Material for this workshop

You can find all the material of the course in this link: Chicago 2019 Forwards Workshop.

Allow me to introduce the 5 decks presented during the workshop:

First Deck: Package Development

Check the presentation here:

This presentation is about R packages, Angela suggested to check how many R packages have already installed on our computer (you can’t believe the numbers :) ), the most common sources for R packages (Cran and Github), and an explanation of the difference (and similarities) between developing a package and developing a script.


  • A review for R package from the theory
  • Use of several commands like: R.home(), list.files(R.home()), R.version

Second Deck: Packages & R Code

During this second part, Angela revisited the definition of a package. Also, she analyzed the reasons to use RStudio projects. After this introduction, we started with the process of building a simple package.

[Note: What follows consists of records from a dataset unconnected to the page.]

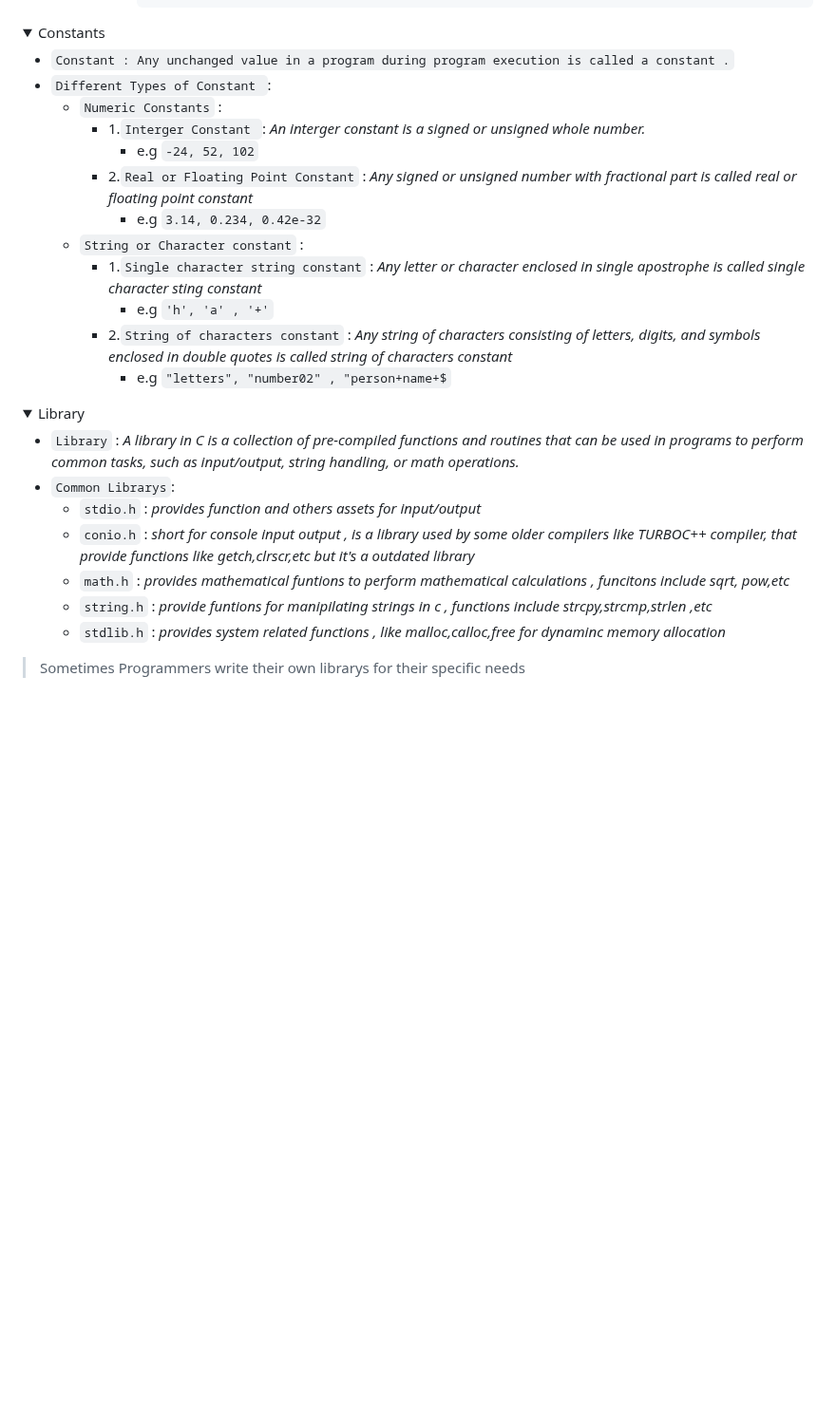
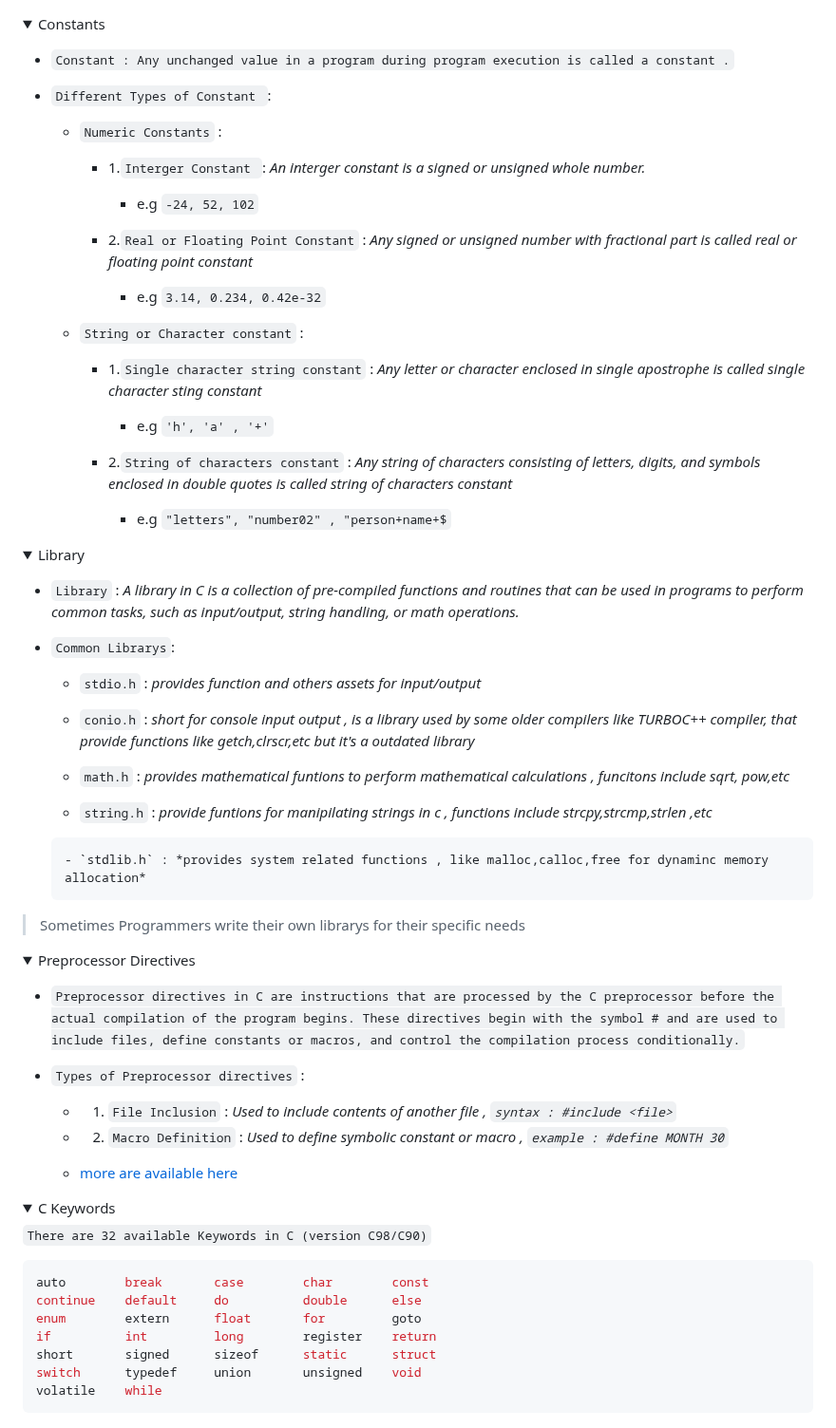
Before and after one commit to tanxzen/Class10CS, a Markdown page: CH02/README.md, the part around one of its changes. Shown at 95% size. Rendered like a GitHub page; folded sections open; blank space fills up the shorter version.

````diff
--- a/CH02/README.md
+++ b/CH02/README.md
@@ -50,17 +50,25 @@
   </summary>
 
 - `Constant : Any unchanged value in a program during program execution is called a constant .`
+
 - `Different Types of Constant `:
+
     - `Numeric Constants` :
+
         - 1.`Interger Constant `: *An interger constant is a signed or unsigned whole number.*
           - e.g `-24, 52, 102`
+
         - 2.`Real or Floating Point Constant` : *Any signed or unsigned number with fractional part is called real or floating point constant*
             - e.g `3.14, 0.234, 0.42e-32`
+
     - `String or Character constant` :
+
         - 1.`Single character string constant` : *Any letter or character enclosed in single apostrophe is called single character sting constant*
             - e.g `'h', 'a' , '+'`
+
         - 2.`String of characters constant` : *Any string of characters consisting of letters, digits, and symbols enclosed in double quotes is called string of characters constant*
             - e.g `"letters", "number02" , "person+name+$`
+
 </details>
 
 <details>
@@ -70,13 +78,52 @@
 </summary>
 
 - `Library` :  *A library in C is a collection of pre-compiled functions and routines that can be used in programs to perform common tasks, such as input/output, string handling, or math operations.*
-- `Common Librarys`:
-    - `stdio.h` : *provides function and others assets for input/output*
-    - `conio.h` : *short for console input output , is a library used by some older compilers like TURBOC++ compiler, that provide functions like getch,clrscr,etc but it's a outdated library*
-    - `math.h` : *provides mathematical funtions to perform mathematical calculations , funcitons include sqrt, pow,etc*
-    - `string.h` : *provide funtions for manipilating strings in c , functions include strcpy,strcmp,strlen ,etc*
-    - `stdlib.h` : *provides system related functions , like malloc,calloc,free for dynaminc memory allocation*
+
+-  `Common Librarys`:
+
+      - `stdio.h` : *provides function and others assets for input/output*
+
+      - `conio.h` : *short for console input output , is a library used by some older compilers like TURBOC++ compiler, that provide functions like getch,clrscr,etc but it's a outdated library*
+
+      - `math.h` : *provides mathematical funtions to perform mathematical calculations , funcitons include sqrt, pow,etc*
+
+      - `string.h` : *provide funtions for manipilating strings in c , functions include strcpy,strcmp,strlen ,etc*
+
+       - `stdlib.h` : *provides system related functions , like malloc,calloc,free for dynaminc memory allocation*
 
 > Sometimes Programmers write their own librarys for their specific needs
 
 </details>
+
+<details>
+<summary>Preprocessor Directives</summary>
+
+- `Preprocessor directives in C are instructions that are processed by the C preprocessor before the actual compilation of the program begins. These directives begin with the symbol # and are used to include files, define constants or macros, and control the compilation process conditionally.`
+
+- `Types of Preprocessor directives` :
+  - 1. `File Inclusion` :  *Used to include contents of another file , `syntax : #include <file>`*
+
+  - 2. `Macro Definition` : *Used to define symbolic constant or macro , `example : #define MONTH 30`*
+
+  - [more are available here](https://www.geeksforgeeks.org/cc-preprocessors/)
+
+</details>
+
+<details>
+  <summary>
+    C Keywords
+  </summary>
+
+`There are 32 available Keywords in C (version C98/C90)`
+
+```c
+auto        break       case        char        const
+continue    default     do          double      else
+enum        extern      float       for         goto
+if          int         long        register    return
+short       signed      sizeof      static      struct
+switch      typedef     union       unsigned    void
+volatile    while
+```
+
+
````
Also changed, not shown: other parts of CH02/README.md (+1 -0 lines).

Later Stephanie took over explaining what git and GitHub are, and also she spent a moment speaking about version control, ending this second part making a project in RStudio from our repo.

Check the presentation here


Third Deck: Unit Test

During this third part, we reviewed the reason-why is a great idea to use unit test: because it is an excellent way to be sure that our functionalities continue working after each change.
We also tested the coverage for our package. As a final recommendation, we should include checking our work as a regular part of the iterative process to develop a package (or in any development).

Check the presentation here:


  • Theory and practice about how to include unit test in your code
  • Useful resource: Testing

Fourth Deck: Documentation

During this fourth part, Stephanie spoke about documentation and why it is always a good idea to include it in your development process: because documentation is the way to preserve the information about the tools. She reviews Markdown and Roxygen, and also we opened up some function in R to check the Roxygen header and read the documentation, later we included a header in some of the functions created along the workshop. Also, we used Vignettes, Read.me and news to explain how our packages work.

Check the presentation: here


Fifth Deck: Share

During this fifth part, we revisited the concept of licenses and the three main open source licenses (CC0, MIT, and GPL). We learned how to use helper to set up the type of license. We got about dependencies and the three types of dependencies (imports, suggests, and depends). We also saw how to access functions in imported packages. We spoke about the reasons to use depends instead on imports. Another concept presented was Automated checking to run automated checks for common problems in R packages. Moreover, also we saw something about how to make a submission to CRAN.

Check the presentation: here


Additional Materials:

There are a lot of resources to continue digging into all the concept presented, some of them are:

About the Author:

Florencia Mangini is a software engineer interested in using data to make a positive impact on society. She enjoys learning and using R, with a focus on data visualization and data mining. She loves to write about business analytics, project management and data science in her blog: www.thinkingondata.com.